The Gist: NFL fans are tepid to follow a new football league, even in the off-season.

Watch out, football fans, there’s a new league in town. The sports community was abuzz late last month when the Alliance of American Football (AAF) made itself known.

The league, planning to launch in February 2019 after the Super Bowl, promises shorter games, fewer commercials, and eight new teams to cheer for.

While launching a new league isn’t novel, (we’re looking at you United Football League and the United States Football League) the timing to announce a new league couldn’t be better. The NFL has been suffering from falling ratings, questions of player safety and fan opposition in the last season alone. Is AAF coming up at the perfect time when NFL fans are looking for something else?

It looks unlikely. Only 18% of US adults are at all likely to watch the new league. Compared to NFL viewership, the AAF has a lot of work to do.

And what about NFL fans? Since AAF runs in the spring, theoretically, NFL fans could follow both leagues without having to choose.

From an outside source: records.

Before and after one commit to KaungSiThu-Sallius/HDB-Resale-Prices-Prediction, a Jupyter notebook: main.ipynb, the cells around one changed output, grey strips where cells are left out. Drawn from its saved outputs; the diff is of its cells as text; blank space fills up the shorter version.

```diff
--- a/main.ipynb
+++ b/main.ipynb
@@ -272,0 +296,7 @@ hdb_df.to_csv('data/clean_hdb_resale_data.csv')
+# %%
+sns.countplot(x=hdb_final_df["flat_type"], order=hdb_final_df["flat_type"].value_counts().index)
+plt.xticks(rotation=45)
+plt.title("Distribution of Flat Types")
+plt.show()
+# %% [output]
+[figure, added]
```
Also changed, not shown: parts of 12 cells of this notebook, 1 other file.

It looks like even die-hard NFL fans only have a passing interest in following the AAF. The majority of casual NFL fans are not at all likely to follow the AAF.

The AAF might not be for all NFL fans, but we found an interesting pattern between fantasy sports and the new league.

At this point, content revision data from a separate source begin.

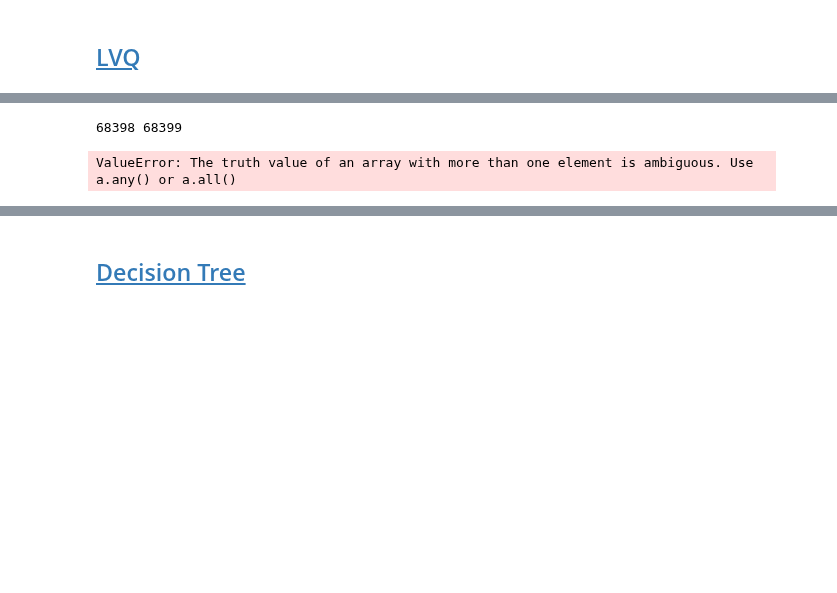
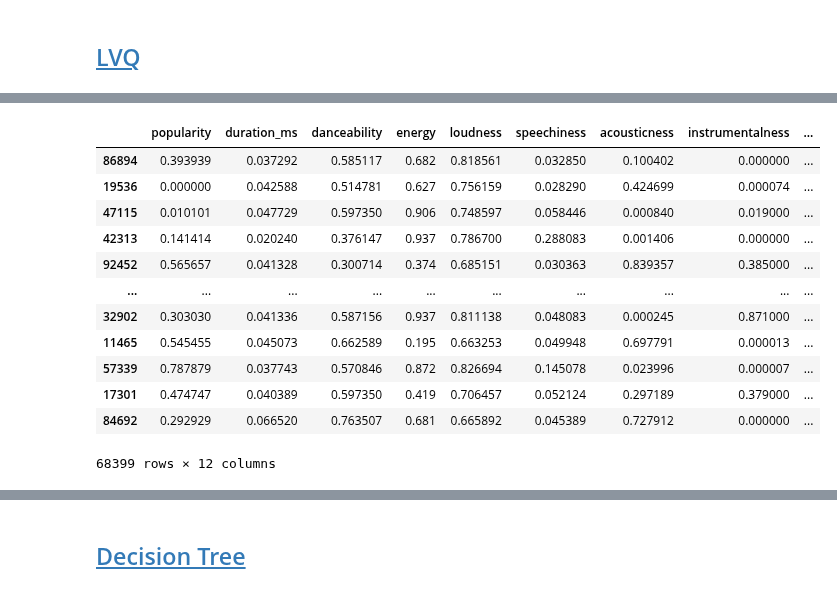
Before and after one commit to Zuluke/Projetos-AM, a Jupyter notebook: spotify_activity/musical_genre_classification_atv - Copia.ipynb, the cells around one changed output, grey strips where cells are left out. Cells and saved outputs as stored; diff of their text form; code cells hidden in the pictures; blank space fills up the shorter version.

```diff
--- a/spotify_activity/musical_genre_classification_atv - Copia.ipynb
+++ b/spotify_activity/musical_genre_classification_atv - Copia.ipynb
@@ -389,21 +247,0 @@ AttributeError: 'numpy.ndarray' object has no attribute 'drop'
-# %%
-# Test LVQ on Spotify Dataset
-n_folds = 2
-learn_rate = 000.1
-n_epochs = 10
-n_codebooks = 15
-# load and prepare data
-ds_train = np.concatenate((df_cara_train, df_clas_train.reshape(-1, 1)), axis=1)
-scores= evaluate_algorithm(ds_train,learning_vector_quantization, n_folds,df_cara_train, n_codebooks, learn_rate, n_epochs)
-
-evaluation = {
-    'accuracy': sum(scores[0])/float(len(scores[0])),
-    'precision': sum(scores[1])/float(len(scores[1])),
-    'recall': sum(scores[2])/float(len(scores[2])),
-    'f1': sum(scores[3])/float(len(scores[3]))
-}
-
-print(evaluation)
-# %% [output]
-68398 68399
-ValueError: The truth value of an array with more than one element is ambiguous. Use a.any() or a.all()
@@ -409,0 +408,16 @@ ValueError: The truth value of an array with more than one element is ambiguous.
+# %%
+df_train_2
+# %% [output]
+|  | popularity | duration_ms | danceability | energy | loudness | speechiness | acousticness | instrumentalness | ... |
+| 86894 | 0.393939 | 0.037292 | 0.585117 | 0.682 | 0.818561 | 0.032850 | 0.100402 | 0.000000 | ... |
+| 19536 | 0.000000 | 0.042588 | 0.514781 | 0.627 | 0.756159 | 0.028290 | 0.424699 | 0.000074 | ... |
+| 47115 | 0.010101 | 0.047729 | 0.597350 | 0.906 | 0.748597 | 0.058446 | 0.000840 | 0.019000 | ... |
+| 42313 | 0.141414 | 0.020240 | 0.376147 | 0.937 | 0.786700 | 0.288083 | 0.001406 | 0.000000 | ... |
+| 92452 | 0.565657 | 0.041328 | 0.300714 | 0.374 | 0.685151 | 0.030363 | 0.839357 | 0.385000 | ... |
+| ... | ... | ... | ... | ... | ... | ... | ... | ... | ... |
+| 32902 | 0.303030 | 0.041336 | 0.587156 | 0.937 | 0.811138 | 0.048083 | 0.000245 | 0.871000 | ... |
+| 11465 | 0.545455 | 0.045073 | 0.662589 | 0.195 | 0.663253 | 0.049948 | 0.697791 | 0.000013 | ... |
+| 57339 | 0.787879 | 0.037743 | 0.570846 | 0.872 | 0.826694 | 0.145078 | 0.023996 | 0.000007 | ... |
+| 17301 | 0.474747 | 0.040389 | 0.597350 | 0.419 | 0.706457 | 0.052124 | 0.297189 | 0.379000 | ... |
+| 84692 | 0.292929 | 0.066520 | 0.763507 | 0.681 | 0.665892 | 0.045389 | 0.727912 | 0.000000 | ... |
+68399 rows × 12 columns
```
Also changed, not shown: parts of 8 cells of this notebook.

People who are “very likely” to follow the AAF are also much more likely to have played fantasy sports. AAF founders have claimed the league will appeal to the many fantasy football players who want to continue playing after the NFL season ends. It’s a small group, but the AAF might find its audience with that particular subset of football fans.

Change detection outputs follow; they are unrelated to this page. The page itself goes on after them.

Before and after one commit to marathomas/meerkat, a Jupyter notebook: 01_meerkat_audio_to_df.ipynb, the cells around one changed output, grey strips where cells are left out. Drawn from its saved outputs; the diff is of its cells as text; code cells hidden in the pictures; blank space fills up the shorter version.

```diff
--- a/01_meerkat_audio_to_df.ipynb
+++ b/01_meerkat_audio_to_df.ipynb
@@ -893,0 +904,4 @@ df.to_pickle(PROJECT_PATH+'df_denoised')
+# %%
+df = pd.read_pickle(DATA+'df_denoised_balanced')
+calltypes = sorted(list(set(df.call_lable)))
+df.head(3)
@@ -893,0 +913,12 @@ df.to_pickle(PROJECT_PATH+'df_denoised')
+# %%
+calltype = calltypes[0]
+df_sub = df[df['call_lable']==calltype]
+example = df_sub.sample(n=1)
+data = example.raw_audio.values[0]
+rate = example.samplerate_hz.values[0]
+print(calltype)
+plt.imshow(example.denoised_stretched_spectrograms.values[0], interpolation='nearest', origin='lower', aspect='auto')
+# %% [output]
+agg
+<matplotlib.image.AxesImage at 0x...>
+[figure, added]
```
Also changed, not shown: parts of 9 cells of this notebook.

We’re a year out from AAF’s kickoff, but it’s no stretch to say the league has a lot of work to do. They can’t rely on NFL fans to pick up the AAF games in the offseason, but they do have a small start with fantasy sports participants.